[Code change snippets]
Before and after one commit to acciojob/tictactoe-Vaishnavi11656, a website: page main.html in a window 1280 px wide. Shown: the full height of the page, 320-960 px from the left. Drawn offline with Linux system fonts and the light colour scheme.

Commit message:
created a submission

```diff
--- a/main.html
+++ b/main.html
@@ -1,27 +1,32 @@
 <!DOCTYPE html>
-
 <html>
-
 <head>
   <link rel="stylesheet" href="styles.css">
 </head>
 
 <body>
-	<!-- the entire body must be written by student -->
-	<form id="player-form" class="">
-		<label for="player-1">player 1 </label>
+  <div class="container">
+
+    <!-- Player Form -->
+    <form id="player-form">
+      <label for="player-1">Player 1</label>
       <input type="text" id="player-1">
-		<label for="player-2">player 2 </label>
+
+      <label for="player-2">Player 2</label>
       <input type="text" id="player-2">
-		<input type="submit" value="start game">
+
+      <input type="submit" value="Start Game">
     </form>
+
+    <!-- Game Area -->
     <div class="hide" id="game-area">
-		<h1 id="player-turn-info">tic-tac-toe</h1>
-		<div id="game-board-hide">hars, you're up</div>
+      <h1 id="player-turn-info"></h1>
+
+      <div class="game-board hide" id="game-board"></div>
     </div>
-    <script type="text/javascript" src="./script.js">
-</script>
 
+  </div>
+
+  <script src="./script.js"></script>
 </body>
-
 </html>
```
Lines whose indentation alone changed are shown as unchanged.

> _PROBLEM TO WORK ON_
Copy out all of the records above with nothing altered.

> _EXERCISE RESPONSE_
Before and after one commit to acciojob/tictactoe-Vaishnavi11656, a website: page main.html in a window 1280 px wide. Shown: the full height of the page, 320-960 px from the left. Drawn offline with Linux system fonts and the light colour scheme.

Commit message:
created a submission

```diff
--- a/main.html
+++ b/main.html
@@ -1,27 +1,32 @@
 <!DOCTYPE html>
-
 <html>
-
 <head>
   <link rel="stylesheet" href="styles.css">
 </head>
 
 <body>
-	<!-- the entire body must be written by student -->
-	<form id="player-form" class="">
-		<label for="player-1">player 1 </label>
+  <div class="container">
+
+    <!-- Player Form -->
+    <form id="player-form">
+      <label for="player-1">Player 1</label>
       <input type="text" id="player-1">
-		<label for="player-2">player 2 </label>
+
+      <label for="player-2">Player 2</label>
       <input type="text" id="player-2">
-		<input type="submit" value="start game">
+
+      <input type="submit" value="Start Game">
     </form>
+
+    <!-- Game Area -->
     <div class="hide" id="game-area">
-		<h1 id="player-turn-info">tic-tac-toe</h1>
-		<div id="game-board-hide">hars, you're up</div>
+      <h1 id="player-turn-info"></h1>
+
+      <div class="game-board hide" id="game-board"></div>
     </div>
-    <script type="text/javascript" src="./script.js">
-</script>
 
+  </div>
+
+  <script src="./script.js"></script>
 </body>
-
 </html>
```
Lines whose indentation alone changed are shown as unchanged.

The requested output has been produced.